PROBLEM TO WORK ON:
Line count for "shows": say how many lines of the data contain it, with no other text.
BEGIN MATERIAL SUPPLIED
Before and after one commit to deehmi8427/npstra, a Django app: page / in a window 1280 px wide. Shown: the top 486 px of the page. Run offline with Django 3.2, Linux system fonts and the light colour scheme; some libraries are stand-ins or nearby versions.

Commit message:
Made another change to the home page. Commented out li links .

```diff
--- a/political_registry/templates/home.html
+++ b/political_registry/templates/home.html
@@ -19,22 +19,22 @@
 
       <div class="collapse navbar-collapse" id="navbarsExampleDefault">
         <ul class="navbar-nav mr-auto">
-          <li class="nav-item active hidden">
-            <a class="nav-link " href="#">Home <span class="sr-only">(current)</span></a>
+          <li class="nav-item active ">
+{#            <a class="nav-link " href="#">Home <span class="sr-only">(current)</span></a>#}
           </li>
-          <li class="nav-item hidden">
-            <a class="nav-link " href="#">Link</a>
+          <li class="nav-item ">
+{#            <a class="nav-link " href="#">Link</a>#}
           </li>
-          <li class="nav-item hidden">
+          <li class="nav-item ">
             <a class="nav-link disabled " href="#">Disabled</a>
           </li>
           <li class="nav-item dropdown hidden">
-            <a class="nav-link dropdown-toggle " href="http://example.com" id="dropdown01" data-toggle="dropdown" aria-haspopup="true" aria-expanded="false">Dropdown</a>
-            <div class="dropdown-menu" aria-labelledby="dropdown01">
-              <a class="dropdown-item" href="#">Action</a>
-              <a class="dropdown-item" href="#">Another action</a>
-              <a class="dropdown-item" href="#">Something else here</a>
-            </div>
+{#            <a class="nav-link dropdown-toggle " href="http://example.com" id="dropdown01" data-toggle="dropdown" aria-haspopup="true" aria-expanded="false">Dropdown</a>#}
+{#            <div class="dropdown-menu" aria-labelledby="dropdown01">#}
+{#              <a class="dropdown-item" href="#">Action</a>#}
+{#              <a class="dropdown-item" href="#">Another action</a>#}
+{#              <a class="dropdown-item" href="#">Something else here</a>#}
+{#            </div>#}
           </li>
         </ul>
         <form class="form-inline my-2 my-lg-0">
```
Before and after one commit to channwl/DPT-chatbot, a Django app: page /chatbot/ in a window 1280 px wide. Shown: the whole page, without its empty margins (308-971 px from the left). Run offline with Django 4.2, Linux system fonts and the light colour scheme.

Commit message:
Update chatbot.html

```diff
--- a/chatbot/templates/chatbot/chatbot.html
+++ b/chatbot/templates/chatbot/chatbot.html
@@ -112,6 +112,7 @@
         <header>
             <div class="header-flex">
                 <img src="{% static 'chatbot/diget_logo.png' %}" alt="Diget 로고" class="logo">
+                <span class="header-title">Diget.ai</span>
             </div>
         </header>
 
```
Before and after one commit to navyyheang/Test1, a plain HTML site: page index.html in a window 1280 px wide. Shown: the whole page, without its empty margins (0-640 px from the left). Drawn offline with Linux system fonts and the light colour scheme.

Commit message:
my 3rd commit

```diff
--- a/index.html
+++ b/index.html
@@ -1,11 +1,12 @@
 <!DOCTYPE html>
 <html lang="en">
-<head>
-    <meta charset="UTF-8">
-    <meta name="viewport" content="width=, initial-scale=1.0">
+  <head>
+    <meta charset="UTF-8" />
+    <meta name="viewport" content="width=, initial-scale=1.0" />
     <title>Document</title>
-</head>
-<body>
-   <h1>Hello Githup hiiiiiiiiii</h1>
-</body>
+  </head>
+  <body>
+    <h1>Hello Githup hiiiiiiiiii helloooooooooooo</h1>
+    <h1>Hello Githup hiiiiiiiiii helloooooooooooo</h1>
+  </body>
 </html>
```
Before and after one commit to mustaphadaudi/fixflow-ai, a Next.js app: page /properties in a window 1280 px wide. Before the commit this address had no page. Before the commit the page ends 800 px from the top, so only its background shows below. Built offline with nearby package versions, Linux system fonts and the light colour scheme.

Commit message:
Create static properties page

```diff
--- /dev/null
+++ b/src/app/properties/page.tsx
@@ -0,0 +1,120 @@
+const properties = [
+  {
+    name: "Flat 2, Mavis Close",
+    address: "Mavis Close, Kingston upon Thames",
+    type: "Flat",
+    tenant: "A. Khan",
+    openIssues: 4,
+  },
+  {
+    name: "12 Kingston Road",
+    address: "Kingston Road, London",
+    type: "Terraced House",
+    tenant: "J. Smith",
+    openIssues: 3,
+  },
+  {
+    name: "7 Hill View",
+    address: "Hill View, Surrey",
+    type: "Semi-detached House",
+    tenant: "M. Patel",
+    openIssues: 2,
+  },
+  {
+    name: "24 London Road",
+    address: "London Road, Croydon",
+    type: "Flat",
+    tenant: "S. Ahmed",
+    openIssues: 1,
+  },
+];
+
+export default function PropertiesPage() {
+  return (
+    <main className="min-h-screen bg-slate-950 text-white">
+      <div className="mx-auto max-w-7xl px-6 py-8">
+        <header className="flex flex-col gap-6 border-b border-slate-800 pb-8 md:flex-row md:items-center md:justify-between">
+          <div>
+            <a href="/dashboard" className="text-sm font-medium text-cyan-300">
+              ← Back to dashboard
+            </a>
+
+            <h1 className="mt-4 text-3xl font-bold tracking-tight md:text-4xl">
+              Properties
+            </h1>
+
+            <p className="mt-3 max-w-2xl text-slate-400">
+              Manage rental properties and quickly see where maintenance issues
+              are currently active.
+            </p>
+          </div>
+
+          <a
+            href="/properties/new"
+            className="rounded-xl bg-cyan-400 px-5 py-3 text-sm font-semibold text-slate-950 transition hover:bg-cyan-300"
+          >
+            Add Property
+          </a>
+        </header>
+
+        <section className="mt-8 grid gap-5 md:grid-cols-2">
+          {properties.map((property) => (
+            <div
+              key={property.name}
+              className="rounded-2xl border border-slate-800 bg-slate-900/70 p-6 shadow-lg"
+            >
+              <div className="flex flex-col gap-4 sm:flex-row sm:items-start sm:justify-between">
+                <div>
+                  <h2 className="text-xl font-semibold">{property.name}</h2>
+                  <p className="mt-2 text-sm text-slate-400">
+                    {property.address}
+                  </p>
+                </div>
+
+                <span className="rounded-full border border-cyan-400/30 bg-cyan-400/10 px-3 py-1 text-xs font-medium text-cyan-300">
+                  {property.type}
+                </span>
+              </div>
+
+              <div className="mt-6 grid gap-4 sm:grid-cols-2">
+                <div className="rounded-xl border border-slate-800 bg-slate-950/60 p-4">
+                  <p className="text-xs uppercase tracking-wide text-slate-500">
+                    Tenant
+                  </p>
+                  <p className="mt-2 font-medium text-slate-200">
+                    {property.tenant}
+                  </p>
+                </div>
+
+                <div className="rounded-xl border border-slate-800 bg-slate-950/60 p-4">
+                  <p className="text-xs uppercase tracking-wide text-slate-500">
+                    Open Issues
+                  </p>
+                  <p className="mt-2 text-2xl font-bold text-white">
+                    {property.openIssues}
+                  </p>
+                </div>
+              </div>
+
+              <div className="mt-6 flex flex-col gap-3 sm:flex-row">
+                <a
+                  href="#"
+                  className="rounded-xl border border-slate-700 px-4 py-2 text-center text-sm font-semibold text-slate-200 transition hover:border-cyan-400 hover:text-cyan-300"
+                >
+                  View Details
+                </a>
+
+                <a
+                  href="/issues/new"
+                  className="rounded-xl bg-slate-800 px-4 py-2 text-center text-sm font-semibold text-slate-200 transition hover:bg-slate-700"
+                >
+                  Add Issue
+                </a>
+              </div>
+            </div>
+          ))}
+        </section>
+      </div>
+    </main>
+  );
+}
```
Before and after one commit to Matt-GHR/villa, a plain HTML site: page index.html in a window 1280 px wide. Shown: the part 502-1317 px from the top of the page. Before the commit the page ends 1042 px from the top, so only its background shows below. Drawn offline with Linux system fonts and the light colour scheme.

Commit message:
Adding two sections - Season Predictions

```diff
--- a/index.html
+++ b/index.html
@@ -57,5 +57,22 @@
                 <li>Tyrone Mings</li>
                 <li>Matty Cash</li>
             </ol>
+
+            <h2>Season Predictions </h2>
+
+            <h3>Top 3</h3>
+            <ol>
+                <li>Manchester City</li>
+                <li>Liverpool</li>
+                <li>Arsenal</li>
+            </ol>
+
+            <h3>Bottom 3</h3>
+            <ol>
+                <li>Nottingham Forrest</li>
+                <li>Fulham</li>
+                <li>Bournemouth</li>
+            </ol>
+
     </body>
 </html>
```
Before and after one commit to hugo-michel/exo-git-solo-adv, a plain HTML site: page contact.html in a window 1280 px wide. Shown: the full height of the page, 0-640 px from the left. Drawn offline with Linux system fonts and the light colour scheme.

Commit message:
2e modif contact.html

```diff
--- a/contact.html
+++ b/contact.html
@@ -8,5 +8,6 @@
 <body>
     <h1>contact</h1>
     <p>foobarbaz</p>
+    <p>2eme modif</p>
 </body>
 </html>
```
END MATERIAL SUPPLIED
EXERCISE RESPONSE:
2